Matt finally succumbed to an extra layer, explaining that he had forsaken it earlier for the sake of less restriction of movement. That is dedication for you (or something like that?) James was bounding around still full of energy and sporting the grin that never left his face the whole time, despite the rain. It was evident that he had enjoyed himself. Even Petros’ lady friend said she had enjoyed it as she joined us in the hunt for the silver ring.
George eventually called off the hunt and got us assembled inside the club house to announce the results. I won’t go into details here as I don’t have them. George will post them later. Suffice to say that there was no award for Gentleman’s Compound. Susan of course won the Lady’s Compound. Richard Gentle won the Gent’s Longbow, with Jenny unopposed taking the Lady’s award. Charlotte got the Lady’s Recurve gong and Martyn the Men’s. Reece and James both picked up awards as juniors. There was no handicap award, although I am informed by George that he has managed to work out some handicapped scores based upon the first two dozen arrows at each distance, making it a Warwick round. I look forward to seeing how that turns out. (Charlotte Smith was later awarded the Handicap medal – nobody ask George how he worked that one out! – Ed) I won’t go into second and third place details as I can’t remember them, but I will add that I personally did rather better than I expected!
Well done to Mario as field captain again, and heaps of praise to George for making it work.
See you all soon and hope to see a bumper turn out for next year’s club championships. Let’s pray for better weather.
A busy summer for our members!
Simon Froggatt did it again, winning the compound bow section of the National Target Championships at Lilleshall.
The final round of the County Summer League was shot at Wilford Archers’ ground, where our longbowmen did well: Richard Gentle was 1st, and with Nick Bennett won the team award, and Reece Buckland won the Junior Longbow trophy.
The County Championships produced a win for Charlotte Smith,who is the Lady Recurve Champion for 2016,and she also won the handicap award for her improved score. Martyn Smith also won the handicap award for his score, and Reece Buckland won the Junior Longbow award.
Our Open Double National Tournament [12 dozen arrows at 60 and 50 yards] attracted 60 archers from across the East Midlands. Best results by our members were Craig Fozzard [8th Recurve], Lee Waterfield [3rd Compound],Susan Stankovic [1st Lady Compound],Richard Gentle [3rd Longbow], Alex Hawley [2nd Barebow]and Reece Buckland[1st Junior Longbow].
This year we were pleased to host the English Archery Federation’s Longbow Championships. 36 archers from across the country came to Southwell, many for the first time, to shoot in this national event.The EAF Longbow Champions 2016 are Cliff Gadd from Kent and Sheila Hudson from Yorkshire who claimed a new national record.
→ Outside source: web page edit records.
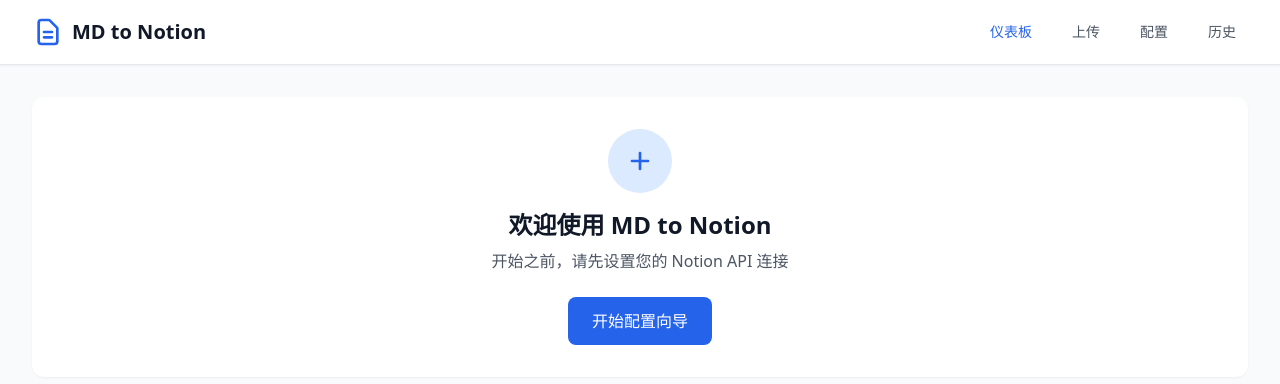
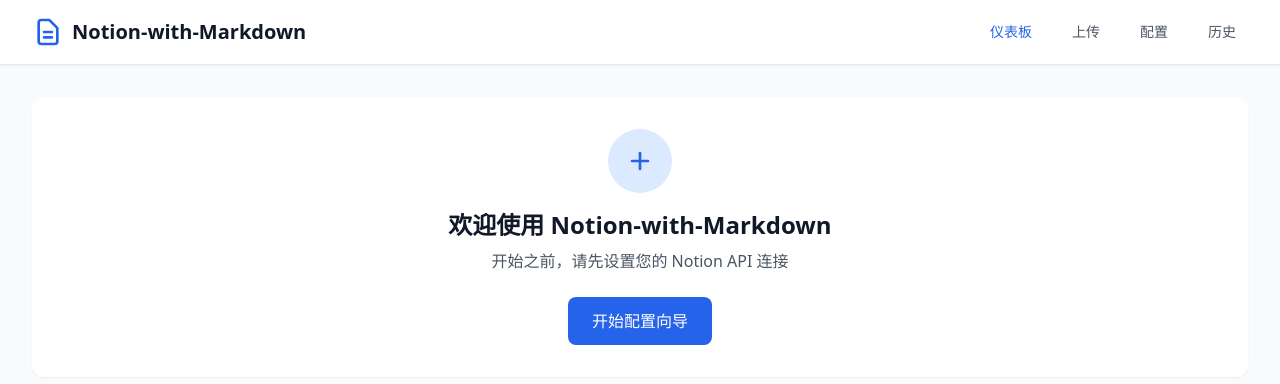
Before and after one commit to Heyflyingpig/Notion-with-Markdown, a website: page src/public/index.html in a window 1280 px wide. Drawn offline with nearby package versions, Linux system fonts and the light colour scheme; no server answers.

Commit message:
feat: 更新项目名

```diff
--- a/src/public/css/custom.css
+++ b/src/public/css/custom.css
@@ -1,5 +1,5 @@
 /**
- * custom.css - Custom styles for MD to Notion Web
+ * custom.css - Custom styles for Notion-with-Markdown
  */
 
 /* Smooth transitions */
--- a/src/public/index.html
+++ b/src/public/index.html
@@ -3,7 +3,7 @@
 <head>
   <meta charset="UTF-8">
   <meta name="viewport" content="width=device-width, initial-scale=1.0">
-  <title>MD to Notion - Markdown to Notion Converter</title>
+  <title>Notion-with-Markdown - Markdown to Notion Converter</title>
   <script src="https://cdn.tailwindcss.com"></script>
   <script defer src="https://unpkg.com/alpinejs@3.x.x/dist/cdn.min.js"></script>
   <link rel="stylesheet" href="/css/custom.css">
@@ -19,7 +19,8 @@
               <svg class="w-8 h-8 text-blue-600" fill="none" stroke="currentColor" viewBox="0 0 24 24">
                 <path stroke-linecap="round" stroke-linejoin="round" stroke-width="2" d="M9 12h6m-6 4h6m2 5H7a2 2 0 01-2-2V5a2 2 0 012-2h5.586a1 1 0 01.707.293l5.414 5.414a1 1 0 01.293.707V19a2 2 0 01-2 2z"></path>
               </svg>
-              <span class="text-xl font-bold text-gray-900">MD to Notion</span>
+              <span class="text-xl font-bold text-gray-900">Notion-with-Markdown
+</span>
             </a>
           </div>
           <div class="flex items-center space-x-4">
@@ -50,7 +51,8 @@
               <path stroke-linecap="round" stroke-linejoin="round" stroke-width="2" d="M12 6v6m0 0v6m0-6h6m-6 0H6"></path>
             </svg>
           </div>
-          <h2 class="text-2xl font-bold text-gray-900 mb-2">欢迎使用 MD to Notion</h2>
+          <h2 class="text-2xl font-bold text-gray-900 mb-2">欢迎使用 Notion-with-Markdown
+</h2>
           <p class="text-gray-600 mb-6">开始之前，请先设置您的 Notion API 连接</p>
           <button @click="currentView = 'setup'" class="bg-blue-600 text-white px-6 py-3 rounded-lg hover:bg-blue-700 transition font-medium">开始配置向导</button>
         </div>
--- a/src/server/index.js
+++ b/src/server/index.js
@@ -1,6 +1,7 @@
 /**
  * index.js - Fastify server entry point
- * MD to Notion Web visualization interface
+ * Notion-with-Markdown
+ Web visualization interface
  */
 
 import { config } from 'dotenv';
@@ -109,7 +110,7 @@
 
     console.log(`
     =============================================
-      MD to Notion Web Server
+     Notion-with-Markdow Web Server
     =============================================
       Local:   http://${HOST}:${PORT}
       API:     http://${HOST}:${PORT}/api
```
We have been able to give a lot of people of all ages a “taste” of archery at events through the summer.We had an enjoyable day at the Robin Hood event held in the gardens of the Archbishop’s Palace, and there were three Have a Go sessions on our field for the Southwell Rotarians, the “Special Olympic ” group, and the visiting children from Chernobyl.These are great fun for those taking part as well as for our members and it’s a pleasure to see some of the participants returning year after year, and even joining us as members as a result.
This summer’s Beginners Course was a great success, and several of those taking part are now shooting regularly as members of the club, and will be at the Club Championships in September.
Finally, at the EMAS Junior Inter-Counties Tournament, which we hosted, Hollie Smith, who started her shooting with us but now lives in Derbyshire, claimed a new national record for her age-group with a magnificent score of 1294, with only one shot out of the gold!